You're going to want to copy and paste into this box the following: DXDIAG

Within a few minutes, a new box should have opened called DirectX Diagnostic Tool. It will display all of your system's information. The most important parts to you are your:

  • Operating System -- So you know whether or not you're running a 32 Bit or 64 Bit system. We're not getting too technical here, but 64 Bit operating systems are often able to handle more intensive games. 32 Bit is still a mostly supported option at the time of this writing, but you'll often see a decrease in performance.

  • Processor -- Otherwise known as your CPU. This the heart of your machine. Every core your CPU has is one more task it can do at a given moment. So if it only has two cores, it can only do two tasks at once. This doesn't mean you need as many cores as possible to get the best performance. I can play Dying Light at a consistent frame rate with just four cores. You'll just have to accept your graphics settings won't be at Ultra.

    If your CPU needs upgraded, you'll be looking primarily at older titles and indie games until you can get it up to speed. We'll have some more in-depth PC improvements and need-to-know information later on for if you want to upgrade, but we aren't covering that today.

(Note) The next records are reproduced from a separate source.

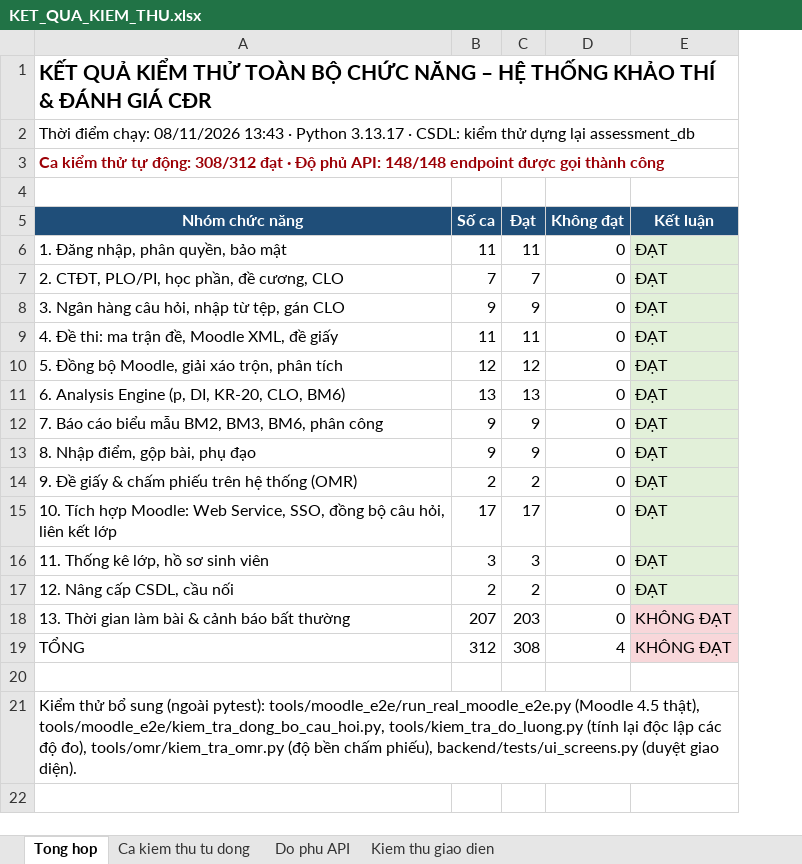
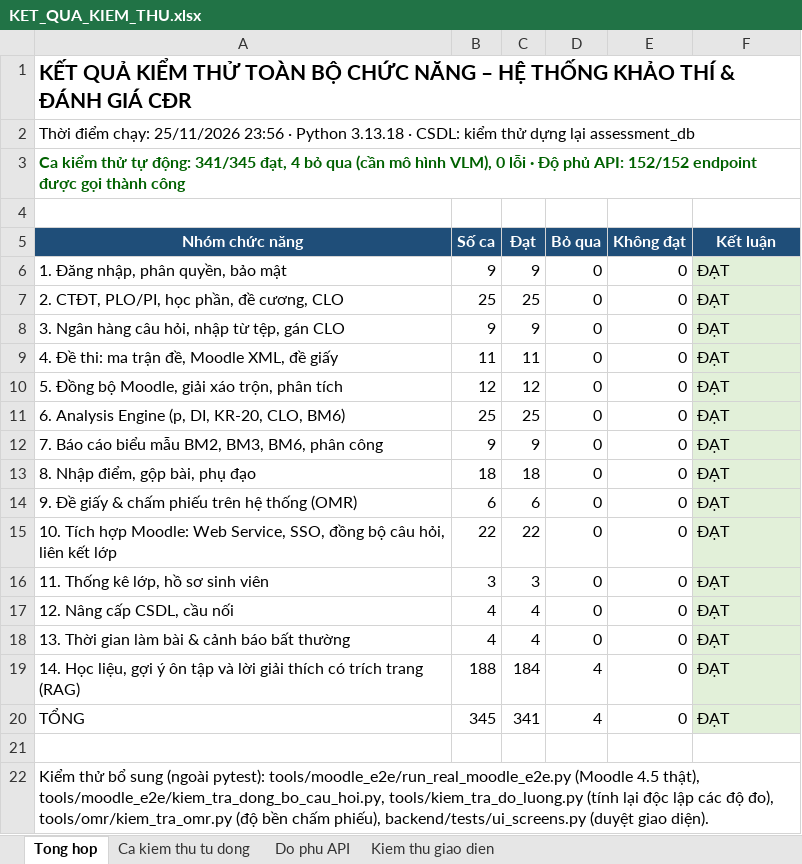
Before and after one commit to NguyenTanYen/TLCN, an Excel workbook: docs/kiem_thu/KET_QUA_KIEM_THU.xlsx, sheet Tong hop, drawn as a sheet; values as stored, in another font and other column widths than the file's, no borders; addresses are those after the commit; the diff names each change by its address in the sheet, - before the commit and + after, or states it on an @@ line.

```diff
--- a/docs/kiem_thu/KET_QUA_KIEM_THU.xlsx (sheet Tong hop)
+++ b/docs/kiem_thu/KET_QUA_KIEM_THU.xlsx (sheet Tong hop)
+column D (Bỏ qua), rows 6-18: all 0; row 20: 4
-A2 (Nhóm chức năng): …điểm chạy: 08/11/2026 13:43 · Python 3.13.17 · CSDL:…
+A2 (Nhóm chức năng): …điểm chạy: 25/11/2026 23:56 · Python 3.13.18 · CSDL:…
-A3 (Nhóm chức năng): …tự động: 308/312 đạt · Độ phủ API: 148/148 endpoint được…
+A3 (Nhóm chức năng): …tự động: 341/345 đạt, 4 bỏ qua (cần mô hình VLM), 0 lỗi · Độ phủ API: 152/152 endpoint được…
-A3 text colour: #9C0006
+A3 text colour: #006100
-B6 (Số ca): 11
+B6 (Số ca): 9
-C6 (Đạt): 11
+C6 (Đạt): 9
-B7 (Số ca): 7
+B7 (Số ca): 25
-C7 (Đạt): 7
+C7 (Đạt): 25
-B11 (Số ca): 13
+B11 (Số ca): 25
-C11 (Đạt): 13
+C11 (Đạt): 25
-B13 (Số ca): 9
+B13 (Số ca): 18
-C13 (Đạt): 9
+C13 (Đạt): 18
-B14 (Số ca): 2
+B14 (Số ca): 6
-C14 (Đạt): 2
+C14 (Đạt): 6
-B15 (Số ca): 17
+B15 (Số ca): 22
-C15 (Đạt): 17
+C15 (Đạt): 22
-B17 (Số ca): 2
+B17 (Số ca): 4
-C17 (Đạt): 2
+C17 (Đạt): 4
-B18 (Số ca): 207
+B18 (Số ca): 4
-C18 (Đạt): 203
+C18 (Đạt): 4
-F18 (Kết luận): KHÔNG ĐẠT
+F18 (Kết luận): ĐẠT
-F18 fill: #F8D7DA
+F18 fill: #E2F0D9
+row 19: 14. Học liệu, gợi ý ôn tập và lời giải thích có trích trang (RAG) | 188 | 184 | 4 | 0 | ĐẠT
-B20 (Số ca): 312
+B20 (Số ca): 345
-C20 (Đạt): 308
+C20 (Đạt): 341
-E20 (Không đạt): 4
+E20 (Không đạt): 0
-F20 (Kết luận): KHÔNG ĐẠT
+F20 (Kết luận): ĐẠT
-F20 fill: #F8D7DA
+F20 fill: #E2F0D9
```
Also changed, not shown: sheet Ca kiem thu tu dong, sheet Do phu API, sheet Kiem thu giao dien, 20 other files.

  • Memory -- Otherwise known as your RAM. Memory is quite literally juggling all the data and information your PC's processor needs to work through. The more RAM, the more things it can juggle and jump between as need be. That's why you can do a Skype video call on your Xbox One (which has plenty of RAM), but can't on your Xbox 360 (which has less RAM than some phones).

    It's generally advised you have at least 4 gigabytes worth of memory if you are playing anything released after 2009, and a number of upcoming next-gen titles are requiring a minimum of 6 gigabytes. Thankfully, Memory is one of the cheapest parts to upgrade, normally not exiting the $100 range for decent sets.

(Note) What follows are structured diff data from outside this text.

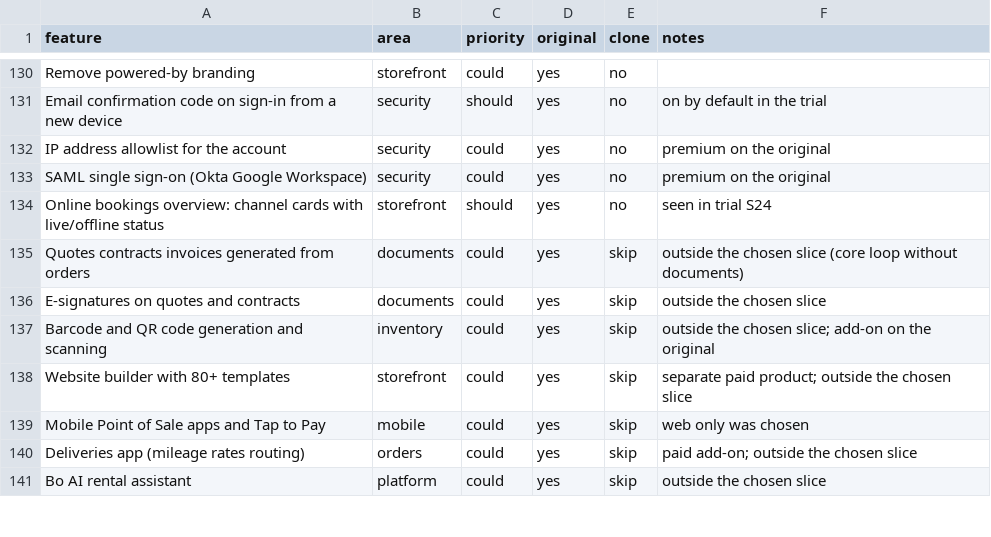
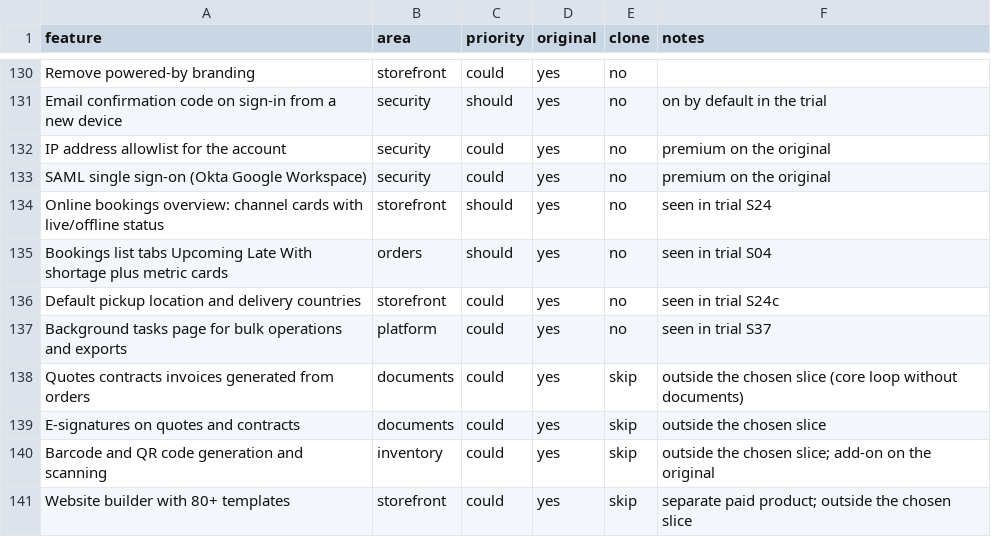
Before and after one commit to mmohamednizamudeen-cell/booqable-clone, a CSV file: features.csv, drawn as a sheet; only a part is shown, gaps mark what is left out; the shorter side is filled out with more unchanged rows; the diff names each change by its address in the sheet, - before the commit and + after, or states it on an @@ line.

```diff
--- a/features.csv
+++ b/features.csv
+row 135: Bookings list tabs Upcoming Late With shortage plus metric cards | orders | should | yes | no | seen in trial S04
+row 136: Default pickup location and delivery countries | storefront | could | yes | no | seen in trial S24c
+row 137: Background tasks page for bulk operations and exports | platform | could | yes | no | seen in trial S37
```
Also changed, not shown: 4 other files.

Then you will want to click the Display tab and check the Name category. For example, for me, it is the AMD Radeon HD 5800 Series. This is my graphics card. If you're planning to game on your laptop, you may be using an integrated chip set instead of a regular graphics card. This means it is built-in, and most likely not meant for gaming, at least not at the highest settings.

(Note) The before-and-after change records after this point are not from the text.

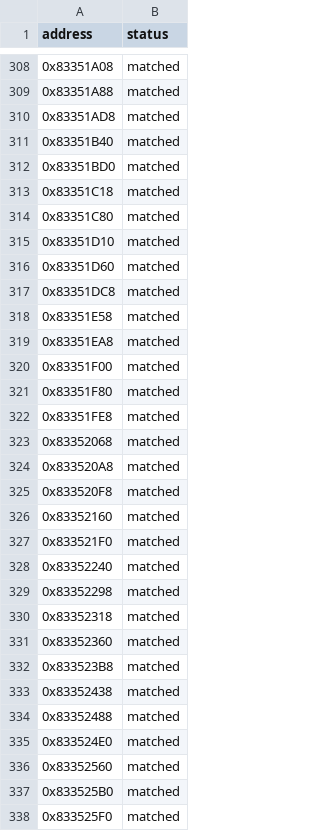
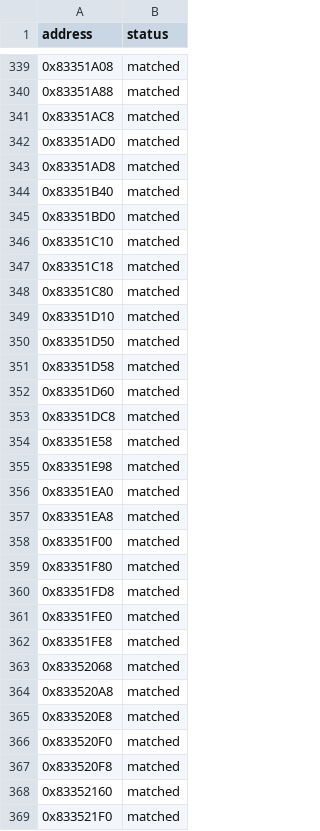
Before and after one commit to kirklandsig/halo-mega-bloks-decompiled, a CSV file: config/status.csv, drawn as a sheet; only a part is shown, gaps mark what is left out; the shorter side is filled out with more unchanged rows; the diff covers the shown part only; the diff names each change by its address in the sheet, - before the commit and + after, or states it on an @@ line.

```diff
--- a/config/status.csv
+++ b/config/status.csv
+row 341: 0x83351AC8 | matched
+row 342: 0x83351AD0 | matched
+row 346: 0x83351C10 | matched
+row 350: 0x83351D50 | matched
+row 351: 0x83351D58 | matched
+row 355: 0x83351E98 | matched
+row 356: 0x83351EA0 | matched
+row 360: 0x83351FD8 | matched
+row 361: 0x83351FE0 | matched
+row 365: 0x833520E8 | matched
+row 366: 0x833520F0 | matched
```
Also changed, not shown: 78 added rows elsewhere in this file, 10 other files.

Desktop PCs will often come with baseline graphics cards, but nothing too fancy. Most current gen games only require games from around the 5800 to 6500 series AMD and their Nvidia equivalents to run stably on a PC. Indies will require even less, for the most part. Lastly, we need to know your Harddrive (HDD).

Now there are various drives available now. There are the faster moving, higher quality Solid State Drives (SSDs), but those also cost a pretty penny despite having a fraction of what a HDD can give you. Consider wisely, as that 256 gigabyte SSD might load games faster, it can only hold about a forth of the data a fairly cheap 1 terabyte HDD can. Most budget PCs come with HDDs, so you're probably starting off with something in the 500 to 750 gigabyte range. That's a perfectly fine place to start for right now.

So you know all this technical stuff about your PC's current capabilities... now what on earth are you supposed to do with this gibberish?

While each PC will vary, there are roughly three categories you will fall into:

  • Low End/Indie Class -- At best, you might be able to run Half-Life 2 on a machine this low-grade. The advantage is, there are tons of indie games exclusive to PC that could run on a toaster. This just means that you are not gonna be playing Arkham Knight on your PC any time soon, short of performing a major upgrade. GOG.com is also totally gonna be your new best friend. (I.E. Duo-Core CPU, 2 or less gigs of RAM, 32-Bit OS, AMD 4000 or younger gen GPU or Nvidia equivalent)

    Sites to watch: Desura, GOG.com, Humble Bundle, itch.io

  • Medium/Economy Class -- Welcome to my boat! You can things like Deus Ex: Human Revolution with DX11 features but also have Dying Light running at around 30-40 FPS with most of the settings on low. You'll probably fight and struggle to get everything working in tip-top shape, but you are also the most flexible. You can play indies and recent last-gen games great, and new-gen games on at least acceptable settings. (I.E. Quad-Core CPU, 4 to 6 gigs of RAM, 32 to 64-Bit OS, AMD 5000 or newer gen GPU or Nvidia equivalent)

    Sites to watch: Steam, Origin, Amazon, Desura, GOG.com, Humble Bundle, itch.io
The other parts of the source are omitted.